This coming year may be busiest one Benesch, Corporandy and Associate Artistic Director Andrew Borba have had in recent memory.

“Usually, we are busy in waves, but this year, we are all going full throttle as soon as we get out of Chautauqua,” Corporandy said.

Benesch will be directing at Trinity Repertory Company in November followed by a trip to North Carolina, which will last through January 2016. Corporandy has her hands full, too, as she is the newly appointed producing director at the new Detroit Public Theatre; she plans to move there next fall. Borba will be teaching and directing in Los Angeles.

The three have a virtual relationship in the off-season, wherein most of their communication about the next season is done via video chat, email and text.

CTC initiated two new ventures this year, Residency 9 and the Young Playwrights Festival. Associate Director of Programming Deborah Sunya Moore has already started putting together things into place for the Young Playwrights program, Benesch said.
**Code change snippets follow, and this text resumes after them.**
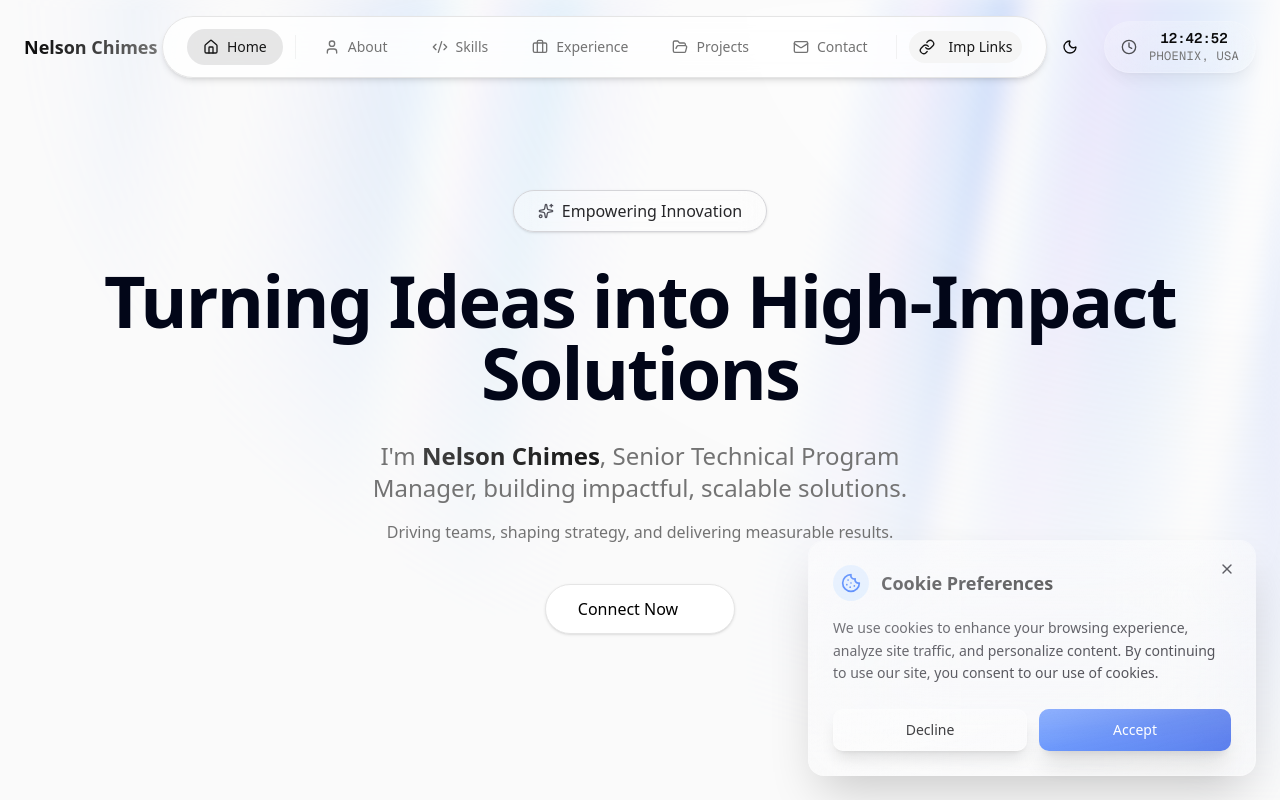
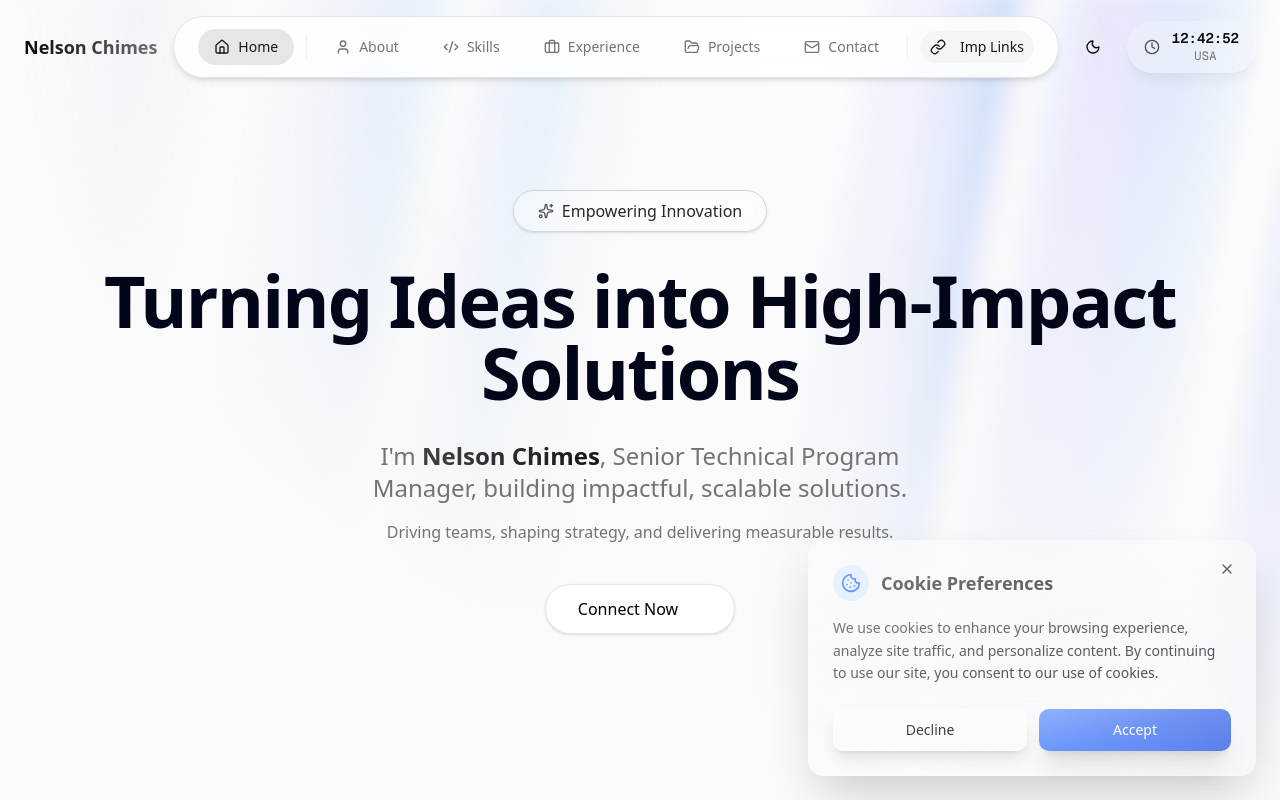
Before and after one commit to timothydev2025/portfolioSite, a Next.js app: page / in a window 1280 px wide. Shown: the top 800 px of the page. Built offline with nearby package versions, Linux system fonts and the light colour scheme.

Commit message:
tab updates

```diff
--- a/src/components/header/clock.tsx
+++ b/src/components/header/clock.tsx
@@ -21,7 +21,7 @@ export function Clock() {
       setTime(now.toLocaleTimeString([], options));
     };
 
-    setLocation("Phoenix, USA");
+    setLocation("USA");
 
     update();
     const timer = setInterval(update, 1000);
--- a/src/components/header/navlinkConstant.tsx
+++ b/src/components/header/navlinkConstant.tsx
@@ -21,6 +21,8 @@ export const navItems = [
 // Imp Links items
 export const impLinks = [
   { href: "/blogs", label: "Blogs" },
+  { href: "/certificates", label: "Certifications" },
+  { href: "/achievements", label: "Achievements and Awards" },
   { href: "/knowledge-base", label: "Knowledge Base" },
   { href: "/maxims", label: "Maxims" },
   { href: "/research", label: "Research" },
```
“When you go into the second year of a program, you can make it better and then it’s in a place where it moves on and has its own growth,” Corporandy said.

Despite the CTC leadership’s hectic schedules, Corporandy is confident the company’s creative objectives and sustained momentum will propel it into 2016.

CTC has “spent the past four years digging into our process into all levels to shake things up, take the cobwebs off and make sure we are doing things in the most efficient way,” she said. “I’d like to think that the machine is well-oiled, has new pieces and is running very well, which gives us room to grow and think bigger.”